Before-and-after page screenshots:
=== Section Start ===

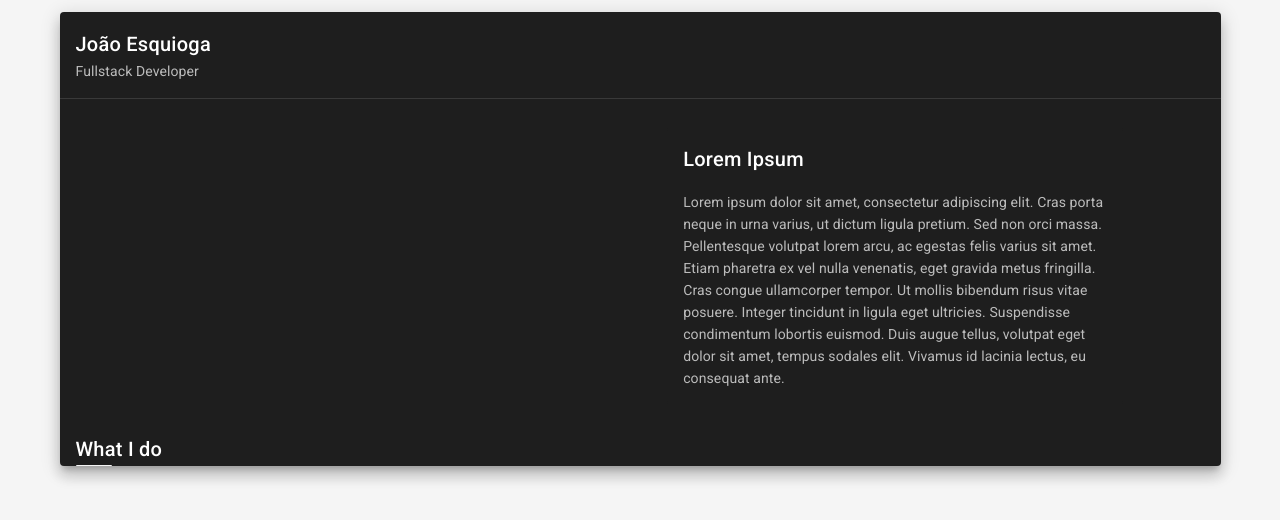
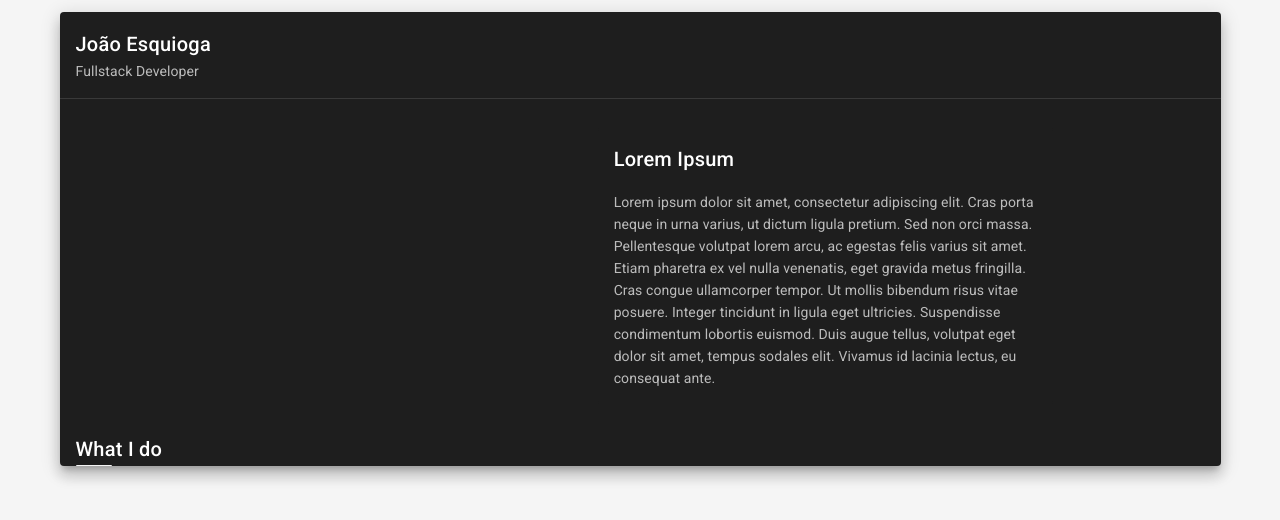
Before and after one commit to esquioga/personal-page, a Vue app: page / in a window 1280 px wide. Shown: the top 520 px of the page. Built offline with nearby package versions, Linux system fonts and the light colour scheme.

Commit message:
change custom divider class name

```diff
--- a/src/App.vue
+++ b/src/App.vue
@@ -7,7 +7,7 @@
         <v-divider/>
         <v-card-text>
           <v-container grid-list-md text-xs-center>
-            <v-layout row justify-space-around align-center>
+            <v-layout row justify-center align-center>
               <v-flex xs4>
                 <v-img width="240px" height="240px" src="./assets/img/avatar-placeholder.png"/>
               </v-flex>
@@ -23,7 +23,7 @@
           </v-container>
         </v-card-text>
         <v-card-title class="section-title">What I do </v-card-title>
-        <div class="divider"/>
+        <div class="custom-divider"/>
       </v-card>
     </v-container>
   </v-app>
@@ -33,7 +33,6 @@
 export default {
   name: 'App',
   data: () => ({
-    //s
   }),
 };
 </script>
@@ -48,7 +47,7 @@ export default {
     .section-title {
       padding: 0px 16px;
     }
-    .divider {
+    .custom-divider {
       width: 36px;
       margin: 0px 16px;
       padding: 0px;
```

=== Section End ===

What the task requires
Please set the data above down exactly, with the pictures removed.

Written response
Before and after one commit to esquioga/personal-page, a Vue app: page / in a window 1280 px wide. Shown: the top 520 px of the page. Built offline with nearby package versions, Linux system fonts and the light colour scheme.

Commit message:
change custom divider class name

```diff
--- a/src/App.vue
+++ b/src/App.vue
@@ -7,7 +7,7 @@
         <v-divider/>
         <v-card-text>
           <v-container grid-list-md text-xs-center>
-            <v-layout row justify-space-around align-center>
+            <v-layout row justify-center align-center>
               <v-flex xs4>
                 <v-img width="240px" height="240px" src="./assets/img/avatar-placeholder.png"/>
               </v-flex>
@@ -23,7 +23,7 @@
           </v-container>
         </v-card-text>
         <v-card-title class="section-title">What I do </v-card-title>
-        <div class="divider"/>
+        <div class="custom-divider"/>
       </v-card>
     </v-container>
   </v-app>
@@ -33,7 +33,6 @@
 export default {
   name: 'App',
   data: () => ({
-    //s
   }),
 };
 </script>
@@ -48,7 +47,7 @@ export default {
     .section-title {
       padding: 0px 16px;
     }
-    .divider {
+    .custom-divider {
       width: 36px;
       margin: 0px 16px;
       padding: 0px;
```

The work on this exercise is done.